Track down every line below that holds "ipynb" and copy it.

* **Source material**:
★ ★ ★ ★

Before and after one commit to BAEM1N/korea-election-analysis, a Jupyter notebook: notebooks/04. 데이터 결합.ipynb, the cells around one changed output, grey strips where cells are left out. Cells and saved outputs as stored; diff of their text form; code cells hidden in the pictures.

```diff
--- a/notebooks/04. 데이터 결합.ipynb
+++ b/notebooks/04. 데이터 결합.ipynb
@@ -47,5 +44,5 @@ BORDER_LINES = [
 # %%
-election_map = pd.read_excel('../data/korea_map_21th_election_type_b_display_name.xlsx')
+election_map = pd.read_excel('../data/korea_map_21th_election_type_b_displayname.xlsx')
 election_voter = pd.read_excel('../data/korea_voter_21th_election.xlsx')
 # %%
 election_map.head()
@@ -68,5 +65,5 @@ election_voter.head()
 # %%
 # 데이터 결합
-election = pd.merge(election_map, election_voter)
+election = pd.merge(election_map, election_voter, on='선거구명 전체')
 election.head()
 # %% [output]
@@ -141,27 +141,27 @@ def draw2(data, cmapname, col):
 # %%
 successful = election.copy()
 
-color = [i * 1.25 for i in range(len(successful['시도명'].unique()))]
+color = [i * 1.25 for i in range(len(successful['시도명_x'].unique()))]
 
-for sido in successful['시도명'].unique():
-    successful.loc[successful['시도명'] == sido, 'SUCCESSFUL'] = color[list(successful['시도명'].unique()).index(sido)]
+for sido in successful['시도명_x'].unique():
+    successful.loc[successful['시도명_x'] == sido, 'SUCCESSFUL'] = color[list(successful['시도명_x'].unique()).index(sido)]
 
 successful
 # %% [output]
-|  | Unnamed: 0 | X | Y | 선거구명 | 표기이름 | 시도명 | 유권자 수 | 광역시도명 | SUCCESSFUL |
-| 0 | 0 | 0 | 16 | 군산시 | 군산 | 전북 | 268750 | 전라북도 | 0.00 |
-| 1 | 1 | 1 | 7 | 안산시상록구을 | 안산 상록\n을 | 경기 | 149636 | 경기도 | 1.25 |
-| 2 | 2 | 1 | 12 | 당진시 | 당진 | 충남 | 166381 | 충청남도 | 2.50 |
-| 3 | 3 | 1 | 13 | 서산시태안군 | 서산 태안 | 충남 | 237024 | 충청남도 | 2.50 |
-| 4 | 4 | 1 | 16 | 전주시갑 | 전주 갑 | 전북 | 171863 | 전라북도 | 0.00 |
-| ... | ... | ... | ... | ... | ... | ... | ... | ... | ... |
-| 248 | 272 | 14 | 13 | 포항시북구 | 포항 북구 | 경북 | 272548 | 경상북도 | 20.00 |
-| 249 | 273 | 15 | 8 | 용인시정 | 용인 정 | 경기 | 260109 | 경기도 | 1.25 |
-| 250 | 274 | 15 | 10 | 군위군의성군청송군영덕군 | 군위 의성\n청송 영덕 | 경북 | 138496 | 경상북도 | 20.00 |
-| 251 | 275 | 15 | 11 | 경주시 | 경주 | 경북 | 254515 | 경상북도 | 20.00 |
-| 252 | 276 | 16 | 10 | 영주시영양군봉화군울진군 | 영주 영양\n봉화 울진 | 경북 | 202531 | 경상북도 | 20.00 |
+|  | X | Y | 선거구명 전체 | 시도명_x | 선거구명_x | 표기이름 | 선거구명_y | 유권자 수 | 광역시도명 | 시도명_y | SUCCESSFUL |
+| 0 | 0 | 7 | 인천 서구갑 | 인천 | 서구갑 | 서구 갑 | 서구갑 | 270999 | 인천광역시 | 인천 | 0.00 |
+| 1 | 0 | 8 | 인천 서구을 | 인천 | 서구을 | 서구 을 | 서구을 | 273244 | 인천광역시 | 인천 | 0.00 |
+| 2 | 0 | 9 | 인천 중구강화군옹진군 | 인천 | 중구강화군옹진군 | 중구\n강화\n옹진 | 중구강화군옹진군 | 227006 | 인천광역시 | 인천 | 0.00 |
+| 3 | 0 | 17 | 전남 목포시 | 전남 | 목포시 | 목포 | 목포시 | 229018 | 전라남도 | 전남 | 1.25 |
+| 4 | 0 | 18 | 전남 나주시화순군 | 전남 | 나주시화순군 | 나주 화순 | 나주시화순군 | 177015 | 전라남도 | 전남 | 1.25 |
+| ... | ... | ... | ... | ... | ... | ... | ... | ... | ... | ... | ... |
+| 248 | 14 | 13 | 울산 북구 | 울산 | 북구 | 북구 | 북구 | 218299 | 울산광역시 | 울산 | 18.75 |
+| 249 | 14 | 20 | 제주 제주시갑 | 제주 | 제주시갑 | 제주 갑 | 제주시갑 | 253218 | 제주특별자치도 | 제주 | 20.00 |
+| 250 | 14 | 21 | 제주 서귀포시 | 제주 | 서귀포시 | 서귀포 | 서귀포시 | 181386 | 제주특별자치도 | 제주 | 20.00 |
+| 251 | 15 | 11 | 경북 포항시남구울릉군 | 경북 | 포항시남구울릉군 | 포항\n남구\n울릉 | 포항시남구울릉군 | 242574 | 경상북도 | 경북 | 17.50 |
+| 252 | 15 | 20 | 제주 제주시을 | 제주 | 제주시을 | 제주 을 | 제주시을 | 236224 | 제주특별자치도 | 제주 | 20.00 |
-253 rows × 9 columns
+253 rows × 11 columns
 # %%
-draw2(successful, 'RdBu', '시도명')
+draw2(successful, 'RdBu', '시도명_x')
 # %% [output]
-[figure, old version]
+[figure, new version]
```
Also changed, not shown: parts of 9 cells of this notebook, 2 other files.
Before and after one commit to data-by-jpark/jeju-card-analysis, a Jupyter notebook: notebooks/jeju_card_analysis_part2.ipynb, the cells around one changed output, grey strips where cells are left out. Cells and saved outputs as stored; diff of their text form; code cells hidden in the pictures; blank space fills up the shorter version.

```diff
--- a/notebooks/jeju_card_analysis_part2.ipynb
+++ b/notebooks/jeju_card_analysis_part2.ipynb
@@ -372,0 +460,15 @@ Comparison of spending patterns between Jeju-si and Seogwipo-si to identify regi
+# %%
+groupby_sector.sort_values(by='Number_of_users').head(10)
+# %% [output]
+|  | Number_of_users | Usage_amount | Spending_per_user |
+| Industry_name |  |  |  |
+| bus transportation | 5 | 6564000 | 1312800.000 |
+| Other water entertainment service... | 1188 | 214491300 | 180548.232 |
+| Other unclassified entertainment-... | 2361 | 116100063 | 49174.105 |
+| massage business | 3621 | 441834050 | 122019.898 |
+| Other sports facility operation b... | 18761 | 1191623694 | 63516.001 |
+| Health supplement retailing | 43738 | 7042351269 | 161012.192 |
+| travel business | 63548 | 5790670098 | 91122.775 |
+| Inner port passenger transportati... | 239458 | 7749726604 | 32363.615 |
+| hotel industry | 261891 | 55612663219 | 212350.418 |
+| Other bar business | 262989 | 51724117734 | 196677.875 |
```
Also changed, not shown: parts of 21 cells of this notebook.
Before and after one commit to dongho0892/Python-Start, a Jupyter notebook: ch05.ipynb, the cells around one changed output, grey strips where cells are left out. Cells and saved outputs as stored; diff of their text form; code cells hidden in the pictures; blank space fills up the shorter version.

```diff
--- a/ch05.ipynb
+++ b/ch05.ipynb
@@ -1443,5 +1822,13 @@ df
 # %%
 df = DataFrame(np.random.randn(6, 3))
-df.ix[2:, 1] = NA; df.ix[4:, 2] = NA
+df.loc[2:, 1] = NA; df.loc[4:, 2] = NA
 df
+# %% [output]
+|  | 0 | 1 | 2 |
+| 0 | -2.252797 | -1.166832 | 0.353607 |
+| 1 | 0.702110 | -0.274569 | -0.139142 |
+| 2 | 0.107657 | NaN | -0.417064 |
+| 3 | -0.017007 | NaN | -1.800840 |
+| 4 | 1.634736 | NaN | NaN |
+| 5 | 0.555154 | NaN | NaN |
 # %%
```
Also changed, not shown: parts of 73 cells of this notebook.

★ ★ ★ ★

* **Exercise output**:
Before and after one commit to BAEM1N/korea-election-analysis, a Jupyter notebook: notebooks/04. 데이터 결합.ipynb, the cells around one changed output, grey strips where cells are left out. Cells and saved outputs as stored; diff of their text form; code cells hidden in the pictures.
--- a/notebooks/04. 데이터 결합.ipynb
+++ b/notebooks/04. 데이터 결합.ipynb
Before and after one commit to data-by-jpark/jeju-card-analysis, a Jupyter notebook: notebooks/jeju_card_analysis_part2.ipynb, the cells around one changed output, grey strips where cells are left out. Cells and saved outputs as stored; diff of their text form; code cells hidden in the pictures; blank space fills up the shorter version.
--- a/notebooks/jeju_card_analysis_part2.ipynb
+++ b/notebooks/jeju_card_analysis_part2.ipynb
Before and after one commit to dongho0892/Python-Start, a Jupyter notebook: ch05.ipynb, the cells around one changed output, grey strips where cells are left out. Cells and saved outputs as stored; diff of their text form; code cells hidden in the pictures; blank space fills up the shorter version.
--- a/ch05.ipynb
+++ b/ch05.ipynb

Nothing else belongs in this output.